──────── INPUT RECORDS ────────
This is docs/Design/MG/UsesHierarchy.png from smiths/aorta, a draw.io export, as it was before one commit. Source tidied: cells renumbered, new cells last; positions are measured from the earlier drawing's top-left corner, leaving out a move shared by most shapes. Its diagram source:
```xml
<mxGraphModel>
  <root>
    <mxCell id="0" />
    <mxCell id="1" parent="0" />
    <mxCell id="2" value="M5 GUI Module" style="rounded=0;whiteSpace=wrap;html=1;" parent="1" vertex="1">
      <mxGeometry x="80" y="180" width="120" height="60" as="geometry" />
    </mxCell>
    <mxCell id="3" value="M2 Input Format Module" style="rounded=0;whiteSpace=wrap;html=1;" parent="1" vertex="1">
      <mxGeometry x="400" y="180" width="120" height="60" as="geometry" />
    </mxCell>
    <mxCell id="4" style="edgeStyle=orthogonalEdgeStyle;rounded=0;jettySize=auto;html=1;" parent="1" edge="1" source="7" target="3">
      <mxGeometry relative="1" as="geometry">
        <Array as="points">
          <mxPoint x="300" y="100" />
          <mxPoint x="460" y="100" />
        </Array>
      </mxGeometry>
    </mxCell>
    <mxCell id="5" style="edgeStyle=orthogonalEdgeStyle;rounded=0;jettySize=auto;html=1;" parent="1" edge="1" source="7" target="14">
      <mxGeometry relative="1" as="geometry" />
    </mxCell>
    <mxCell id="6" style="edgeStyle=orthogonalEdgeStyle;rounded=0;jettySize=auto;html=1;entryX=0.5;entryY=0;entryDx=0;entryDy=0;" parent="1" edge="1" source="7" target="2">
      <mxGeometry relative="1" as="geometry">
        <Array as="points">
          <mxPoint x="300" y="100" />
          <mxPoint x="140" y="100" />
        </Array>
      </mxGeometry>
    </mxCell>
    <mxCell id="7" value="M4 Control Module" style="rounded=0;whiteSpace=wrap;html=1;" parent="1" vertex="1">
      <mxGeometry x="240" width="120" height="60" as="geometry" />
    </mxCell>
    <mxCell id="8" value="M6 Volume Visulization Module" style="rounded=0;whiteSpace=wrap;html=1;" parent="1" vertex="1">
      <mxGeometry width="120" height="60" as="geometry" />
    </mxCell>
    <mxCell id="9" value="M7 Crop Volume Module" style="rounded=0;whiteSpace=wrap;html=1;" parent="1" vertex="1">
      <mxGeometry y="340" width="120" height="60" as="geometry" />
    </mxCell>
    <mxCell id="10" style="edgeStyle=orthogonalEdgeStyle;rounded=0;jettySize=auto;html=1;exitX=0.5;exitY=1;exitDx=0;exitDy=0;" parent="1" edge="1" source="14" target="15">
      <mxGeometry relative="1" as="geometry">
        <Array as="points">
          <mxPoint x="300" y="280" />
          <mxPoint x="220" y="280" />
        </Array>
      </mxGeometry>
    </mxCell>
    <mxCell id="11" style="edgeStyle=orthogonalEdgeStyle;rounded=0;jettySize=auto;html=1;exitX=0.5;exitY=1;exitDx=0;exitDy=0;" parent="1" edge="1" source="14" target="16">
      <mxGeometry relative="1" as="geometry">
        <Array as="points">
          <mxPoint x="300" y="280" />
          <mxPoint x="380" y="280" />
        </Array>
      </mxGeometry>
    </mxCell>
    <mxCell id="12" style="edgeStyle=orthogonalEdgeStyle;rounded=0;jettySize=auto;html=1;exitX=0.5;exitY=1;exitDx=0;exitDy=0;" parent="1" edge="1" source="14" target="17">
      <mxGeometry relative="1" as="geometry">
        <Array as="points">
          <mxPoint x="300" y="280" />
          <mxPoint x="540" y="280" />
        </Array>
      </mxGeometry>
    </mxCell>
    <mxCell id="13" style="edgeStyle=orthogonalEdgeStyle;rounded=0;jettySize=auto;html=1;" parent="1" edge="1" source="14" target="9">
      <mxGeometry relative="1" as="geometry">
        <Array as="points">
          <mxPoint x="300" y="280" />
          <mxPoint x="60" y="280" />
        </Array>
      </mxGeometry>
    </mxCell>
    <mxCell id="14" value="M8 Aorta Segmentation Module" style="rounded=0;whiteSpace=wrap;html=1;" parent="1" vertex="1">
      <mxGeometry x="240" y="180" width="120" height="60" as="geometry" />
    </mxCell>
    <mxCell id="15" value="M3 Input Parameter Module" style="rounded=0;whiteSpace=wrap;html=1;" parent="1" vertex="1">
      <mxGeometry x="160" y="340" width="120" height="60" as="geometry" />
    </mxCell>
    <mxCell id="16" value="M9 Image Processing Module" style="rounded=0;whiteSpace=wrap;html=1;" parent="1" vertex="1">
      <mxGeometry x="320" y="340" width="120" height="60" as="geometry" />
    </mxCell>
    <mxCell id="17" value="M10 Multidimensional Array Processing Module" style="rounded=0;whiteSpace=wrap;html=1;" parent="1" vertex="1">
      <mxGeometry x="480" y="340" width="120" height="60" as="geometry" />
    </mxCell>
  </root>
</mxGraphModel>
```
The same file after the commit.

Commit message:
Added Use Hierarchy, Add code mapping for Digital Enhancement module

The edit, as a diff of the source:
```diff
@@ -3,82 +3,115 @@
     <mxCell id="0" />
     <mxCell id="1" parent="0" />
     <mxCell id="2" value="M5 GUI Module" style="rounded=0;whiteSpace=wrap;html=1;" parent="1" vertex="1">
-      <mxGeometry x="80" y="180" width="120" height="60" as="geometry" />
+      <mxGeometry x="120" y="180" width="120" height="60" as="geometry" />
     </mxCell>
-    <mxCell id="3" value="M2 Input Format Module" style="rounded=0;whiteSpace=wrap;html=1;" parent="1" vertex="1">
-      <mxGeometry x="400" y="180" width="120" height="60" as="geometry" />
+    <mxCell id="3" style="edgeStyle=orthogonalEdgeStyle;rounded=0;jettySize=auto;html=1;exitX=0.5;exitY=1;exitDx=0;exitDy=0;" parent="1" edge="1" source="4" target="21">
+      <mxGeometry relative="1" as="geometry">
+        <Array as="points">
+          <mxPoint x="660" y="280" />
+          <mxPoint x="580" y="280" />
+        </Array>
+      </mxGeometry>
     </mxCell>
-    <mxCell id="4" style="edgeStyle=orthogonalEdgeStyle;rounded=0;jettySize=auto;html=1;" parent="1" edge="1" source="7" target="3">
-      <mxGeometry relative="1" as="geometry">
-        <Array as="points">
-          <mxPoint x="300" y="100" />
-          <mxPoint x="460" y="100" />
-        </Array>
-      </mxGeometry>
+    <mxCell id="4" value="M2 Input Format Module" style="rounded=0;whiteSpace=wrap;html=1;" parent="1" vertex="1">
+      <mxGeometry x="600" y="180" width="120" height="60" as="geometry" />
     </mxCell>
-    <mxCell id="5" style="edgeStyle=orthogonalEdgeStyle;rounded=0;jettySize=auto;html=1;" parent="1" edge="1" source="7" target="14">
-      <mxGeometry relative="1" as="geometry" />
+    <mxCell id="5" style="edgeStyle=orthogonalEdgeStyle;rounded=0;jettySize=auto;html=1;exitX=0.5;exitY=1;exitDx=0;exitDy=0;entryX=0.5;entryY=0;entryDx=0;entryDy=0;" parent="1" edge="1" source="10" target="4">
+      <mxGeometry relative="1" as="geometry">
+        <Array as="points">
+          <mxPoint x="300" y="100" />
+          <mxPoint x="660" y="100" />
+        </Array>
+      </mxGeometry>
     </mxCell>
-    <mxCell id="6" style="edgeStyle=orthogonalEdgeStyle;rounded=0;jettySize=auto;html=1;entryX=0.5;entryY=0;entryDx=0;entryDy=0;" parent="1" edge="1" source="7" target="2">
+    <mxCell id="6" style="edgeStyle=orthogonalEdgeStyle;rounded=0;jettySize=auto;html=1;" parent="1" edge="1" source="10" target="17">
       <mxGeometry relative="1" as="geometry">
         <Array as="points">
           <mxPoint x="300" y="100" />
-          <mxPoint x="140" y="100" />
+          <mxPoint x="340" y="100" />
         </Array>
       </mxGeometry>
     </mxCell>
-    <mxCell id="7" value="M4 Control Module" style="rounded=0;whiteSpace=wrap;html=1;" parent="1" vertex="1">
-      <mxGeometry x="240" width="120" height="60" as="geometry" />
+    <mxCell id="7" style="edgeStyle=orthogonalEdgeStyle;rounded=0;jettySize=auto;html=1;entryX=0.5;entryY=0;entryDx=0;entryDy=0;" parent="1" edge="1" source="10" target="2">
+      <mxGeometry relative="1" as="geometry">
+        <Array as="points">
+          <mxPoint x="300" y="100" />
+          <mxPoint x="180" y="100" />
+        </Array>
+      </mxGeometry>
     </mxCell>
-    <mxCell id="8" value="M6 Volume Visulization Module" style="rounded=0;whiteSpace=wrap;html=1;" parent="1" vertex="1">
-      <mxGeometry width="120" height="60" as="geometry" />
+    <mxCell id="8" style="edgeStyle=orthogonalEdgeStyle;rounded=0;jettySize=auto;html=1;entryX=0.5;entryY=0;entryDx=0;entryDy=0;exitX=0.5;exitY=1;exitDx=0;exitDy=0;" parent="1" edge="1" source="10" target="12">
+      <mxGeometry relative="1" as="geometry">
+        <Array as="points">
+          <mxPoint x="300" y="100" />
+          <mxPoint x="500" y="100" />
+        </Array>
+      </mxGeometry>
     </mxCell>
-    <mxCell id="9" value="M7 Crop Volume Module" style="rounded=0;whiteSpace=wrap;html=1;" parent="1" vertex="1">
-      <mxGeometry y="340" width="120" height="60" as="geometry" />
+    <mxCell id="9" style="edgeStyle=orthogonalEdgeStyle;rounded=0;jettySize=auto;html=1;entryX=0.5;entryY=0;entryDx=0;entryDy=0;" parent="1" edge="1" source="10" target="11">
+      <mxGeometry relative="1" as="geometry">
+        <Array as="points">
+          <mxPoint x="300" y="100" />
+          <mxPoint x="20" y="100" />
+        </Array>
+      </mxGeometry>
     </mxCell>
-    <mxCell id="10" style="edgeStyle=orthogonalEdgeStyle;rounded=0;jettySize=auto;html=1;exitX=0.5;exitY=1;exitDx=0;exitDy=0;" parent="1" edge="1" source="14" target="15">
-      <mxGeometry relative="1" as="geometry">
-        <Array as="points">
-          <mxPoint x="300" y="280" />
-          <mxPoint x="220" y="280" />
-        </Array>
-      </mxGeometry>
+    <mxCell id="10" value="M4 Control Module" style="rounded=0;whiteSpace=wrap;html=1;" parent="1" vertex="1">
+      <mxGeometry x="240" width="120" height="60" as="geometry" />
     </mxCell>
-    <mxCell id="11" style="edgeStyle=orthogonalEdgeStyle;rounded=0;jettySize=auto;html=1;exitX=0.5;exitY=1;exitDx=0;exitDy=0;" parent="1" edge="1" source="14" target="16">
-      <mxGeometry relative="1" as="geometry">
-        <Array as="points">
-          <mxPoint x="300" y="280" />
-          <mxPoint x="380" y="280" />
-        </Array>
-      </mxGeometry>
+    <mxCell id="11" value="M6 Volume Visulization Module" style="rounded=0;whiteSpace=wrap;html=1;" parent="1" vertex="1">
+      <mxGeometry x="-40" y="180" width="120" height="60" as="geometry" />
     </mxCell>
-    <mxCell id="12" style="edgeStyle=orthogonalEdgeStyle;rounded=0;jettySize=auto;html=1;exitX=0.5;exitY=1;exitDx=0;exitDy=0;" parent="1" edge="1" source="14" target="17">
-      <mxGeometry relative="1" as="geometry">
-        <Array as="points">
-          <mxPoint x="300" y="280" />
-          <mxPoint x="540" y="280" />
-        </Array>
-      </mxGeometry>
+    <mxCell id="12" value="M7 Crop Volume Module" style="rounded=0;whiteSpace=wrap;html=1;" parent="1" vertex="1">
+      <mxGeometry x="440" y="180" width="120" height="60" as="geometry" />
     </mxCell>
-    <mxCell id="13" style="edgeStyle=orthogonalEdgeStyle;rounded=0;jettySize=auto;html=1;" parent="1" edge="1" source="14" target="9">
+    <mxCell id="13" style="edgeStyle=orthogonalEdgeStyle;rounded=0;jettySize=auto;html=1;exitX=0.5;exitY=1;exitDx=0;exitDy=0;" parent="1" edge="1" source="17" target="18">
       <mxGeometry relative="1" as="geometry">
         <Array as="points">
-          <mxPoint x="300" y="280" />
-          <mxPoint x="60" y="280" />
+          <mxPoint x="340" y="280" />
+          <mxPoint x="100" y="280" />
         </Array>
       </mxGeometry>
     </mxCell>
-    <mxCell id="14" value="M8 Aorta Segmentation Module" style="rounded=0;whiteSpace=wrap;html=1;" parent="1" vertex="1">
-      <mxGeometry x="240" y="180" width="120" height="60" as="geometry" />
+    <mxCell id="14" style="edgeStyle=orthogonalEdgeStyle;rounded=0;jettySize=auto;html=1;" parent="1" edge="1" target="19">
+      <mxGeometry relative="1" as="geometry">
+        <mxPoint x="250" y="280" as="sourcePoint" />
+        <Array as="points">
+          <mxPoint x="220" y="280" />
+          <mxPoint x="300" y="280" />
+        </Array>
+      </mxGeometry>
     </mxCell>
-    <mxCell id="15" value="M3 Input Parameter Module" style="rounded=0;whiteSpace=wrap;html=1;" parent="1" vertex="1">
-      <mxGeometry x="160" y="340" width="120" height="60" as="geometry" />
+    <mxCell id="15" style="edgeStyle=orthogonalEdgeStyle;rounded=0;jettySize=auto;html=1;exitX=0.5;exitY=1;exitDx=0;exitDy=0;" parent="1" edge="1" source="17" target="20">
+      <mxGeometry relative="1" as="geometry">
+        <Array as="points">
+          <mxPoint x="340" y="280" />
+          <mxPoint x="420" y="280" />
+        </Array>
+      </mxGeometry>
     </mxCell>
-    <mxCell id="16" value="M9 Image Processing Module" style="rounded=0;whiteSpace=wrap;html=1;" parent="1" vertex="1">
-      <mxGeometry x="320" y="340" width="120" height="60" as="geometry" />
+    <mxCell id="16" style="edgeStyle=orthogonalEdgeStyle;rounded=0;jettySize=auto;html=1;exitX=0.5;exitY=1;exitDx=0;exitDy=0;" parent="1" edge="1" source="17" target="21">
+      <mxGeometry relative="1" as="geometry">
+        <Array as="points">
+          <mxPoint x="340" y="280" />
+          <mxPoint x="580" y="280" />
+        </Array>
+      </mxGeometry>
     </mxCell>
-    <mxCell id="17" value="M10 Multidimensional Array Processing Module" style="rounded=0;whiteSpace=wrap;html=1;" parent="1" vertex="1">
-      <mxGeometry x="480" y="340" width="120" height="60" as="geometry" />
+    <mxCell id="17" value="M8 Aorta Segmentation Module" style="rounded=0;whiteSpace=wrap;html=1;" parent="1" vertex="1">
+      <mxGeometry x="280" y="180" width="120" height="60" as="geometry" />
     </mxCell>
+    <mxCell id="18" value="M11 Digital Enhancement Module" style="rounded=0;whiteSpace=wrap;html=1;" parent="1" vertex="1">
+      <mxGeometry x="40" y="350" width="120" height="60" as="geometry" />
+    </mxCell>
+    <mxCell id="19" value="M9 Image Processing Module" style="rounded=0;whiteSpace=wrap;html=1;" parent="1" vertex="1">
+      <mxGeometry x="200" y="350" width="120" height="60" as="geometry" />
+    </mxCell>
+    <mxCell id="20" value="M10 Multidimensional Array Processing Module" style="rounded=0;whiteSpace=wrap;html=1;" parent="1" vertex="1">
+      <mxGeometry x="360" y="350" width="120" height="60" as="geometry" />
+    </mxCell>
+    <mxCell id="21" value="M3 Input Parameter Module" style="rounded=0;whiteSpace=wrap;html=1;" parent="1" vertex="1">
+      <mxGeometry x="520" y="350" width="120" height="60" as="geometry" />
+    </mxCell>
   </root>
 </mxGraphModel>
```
────────
WORK ORDER:
The answer must be a single number: how many lines in the data above contain the string "Digital".

FINISHED TASK:
2